## PROBLEM TO SOLVE
Below is a listing. Output every line of it exactly.

## MATERIAL SUPPLIED
===
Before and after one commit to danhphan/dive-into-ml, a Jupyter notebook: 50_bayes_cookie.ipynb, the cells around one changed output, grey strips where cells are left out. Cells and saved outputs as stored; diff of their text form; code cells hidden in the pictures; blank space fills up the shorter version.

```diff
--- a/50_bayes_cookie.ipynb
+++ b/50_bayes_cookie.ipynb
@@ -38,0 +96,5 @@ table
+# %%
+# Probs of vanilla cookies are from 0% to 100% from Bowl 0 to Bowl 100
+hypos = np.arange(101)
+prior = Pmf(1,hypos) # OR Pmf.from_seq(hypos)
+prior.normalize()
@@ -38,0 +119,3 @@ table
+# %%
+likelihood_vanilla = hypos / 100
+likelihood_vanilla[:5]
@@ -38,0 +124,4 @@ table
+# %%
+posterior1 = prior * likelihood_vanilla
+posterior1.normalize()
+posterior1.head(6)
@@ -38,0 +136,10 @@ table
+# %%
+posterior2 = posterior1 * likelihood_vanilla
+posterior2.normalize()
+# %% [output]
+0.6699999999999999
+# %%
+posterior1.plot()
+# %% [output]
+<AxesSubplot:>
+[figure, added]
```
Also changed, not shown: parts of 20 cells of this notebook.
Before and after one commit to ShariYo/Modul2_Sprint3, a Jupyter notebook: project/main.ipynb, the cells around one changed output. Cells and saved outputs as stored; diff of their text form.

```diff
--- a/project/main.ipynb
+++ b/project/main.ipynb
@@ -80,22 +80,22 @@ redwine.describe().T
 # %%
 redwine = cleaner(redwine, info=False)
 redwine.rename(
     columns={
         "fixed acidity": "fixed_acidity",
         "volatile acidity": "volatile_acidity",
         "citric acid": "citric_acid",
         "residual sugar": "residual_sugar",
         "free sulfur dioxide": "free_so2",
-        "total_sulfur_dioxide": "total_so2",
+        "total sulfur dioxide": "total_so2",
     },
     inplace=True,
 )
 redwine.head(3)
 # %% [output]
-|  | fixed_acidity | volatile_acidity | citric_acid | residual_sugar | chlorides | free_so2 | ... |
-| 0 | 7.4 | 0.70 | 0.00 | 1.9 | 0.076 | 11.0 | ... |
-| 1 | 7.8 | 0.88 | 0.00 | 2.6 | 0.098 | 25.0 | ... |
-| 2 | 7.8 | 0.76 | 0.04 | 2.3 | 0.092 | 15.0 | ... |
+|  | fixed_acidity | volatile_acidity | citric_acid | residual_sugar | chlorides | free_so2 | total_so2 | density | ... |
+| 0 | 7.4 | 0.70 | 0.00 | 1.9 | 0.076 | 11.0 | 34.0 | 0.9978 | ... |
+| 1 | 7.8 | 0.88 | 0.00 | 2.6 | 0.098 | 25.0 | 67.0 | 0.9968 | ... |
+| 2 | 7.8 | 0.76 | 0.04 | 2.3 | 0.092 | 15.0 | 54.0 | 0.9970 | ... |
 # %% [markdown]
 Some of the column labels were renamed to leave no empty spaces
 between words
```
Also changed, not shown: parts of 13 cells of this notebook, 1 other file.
===
## EXERCISE RESPONSE
Before and after one commit to danhphan/dive-into-ml, a Jupyter notebook: 50_bayes_cookie.ipynb, the cells around one changed output, grey strips where cells are left out. Cells and saved outputs as stored; diff of their text form; code cells hidden in the pictures; blank space fills up the shorter version.

```diff
--- a/50_bayes_cookie.ipynb
+++ b/50_bayes_cookie.ipynb
@@ -38,0 +96,5 @@ table
+# %%
+# Probs of vanilla cookies are from 0% to 100% from Bowl 0 to Bowl 100
+hypos = np.arange(101)
+prior = Pmf(1,hypos) # OR Pmf.from_seq(hypos)
+prior.normalize()
@@ -38,0 +119,3 @@ table
+# %%
+likelihood_vanilla = hypos / 100
+likelihood_vanilla[:5]
@@ -38,0 +124,4 @@ table
+# %%
+posterior1 = prior * likelihood_vanilla
+posterior1.normalize()
+posterior1.head(6)
@@ -38,0 +136,10 @@ table
+# %%
+posterior2 = posterior1 * likelihood_vanilla
+posterior2.normalize()
+# %% [output]
+0.6699999999999999
+# %%
+posterior1.plot()
+# %% [output]
+<AxesSubplot:>
+[figure, added]
```
Also changed, not shown: parts of 20 cells of this notebook.
Before and after one commit to ShariYo/Modul2_Sprint3, a Jupyter notebook: project/main.ipynb, the cells around one changed output. Cells and saved outputs as stored; diff of their text form.

```diff
--- a/project/main.ipynb
+++ b/project/main.ipynb
@@ -80,22 +80,22 @@ redwine.describe().T
 # %%
 redwine = cleaner(redwine, info=False)
 redwine.rename(
     columns={
         "fixed acidity": "fixed_acidity",
         "volatile acidity": "volatile_acidity",
         "citric acid": "citric_acid",
         "residual sugar": "residual_sugar",
         "free sulfur dioxide": "free_so2",
-        "total_sulfur_dioxide": "total_so2",
+        "total sulfur dioxide": "total_so2",
     },
     inplace=True,
 )
 redwine.head(3)
 # %% [output]
-|  | fixed_acidity | volatile_acidity | citric_acid | residual_sugar | chlorides | free_so2 | ... |
-| 0 | 7.4 | 0.70 | 0.00 | 1.9 | 0.076 | 11.0 | ... |
-| 1 | 7.8 | 0.88 | 0.00 | 2.6 | 0.098 | 25.0 | ... |
-| 2 | 7.8 | 0.76 | 0.04 | 2.3 | 0.092 | 15.0 | ... |
+|  | fixed_acidity | volatile_acidity | citric_acid | residual_sugar | chlorides | free_so2 | total_so2 | density | ... |
+| 0 | 7.4 | 0.70 | 0.00 | 1.9 | 0.076 | 11.0 | 34.0 | 0.9978 | ... |
+| 1 | 7.8 | 0.88 | 0.00 | 2.6 | 0.098 | 25.0 | 67.0 | 0.9968 | ... |
+| 2 | 7.8 | 0.76 | 0.04 | 2.3 | 0.092 | 15.0 | 54.0 | 0.9970 | ... |
 # %% [markdown]
 Some of the column labels were renamed to leave no empty spaces
 between words
```
Also changed, not shown: parts of 13 cells of this notebook, 1 other file.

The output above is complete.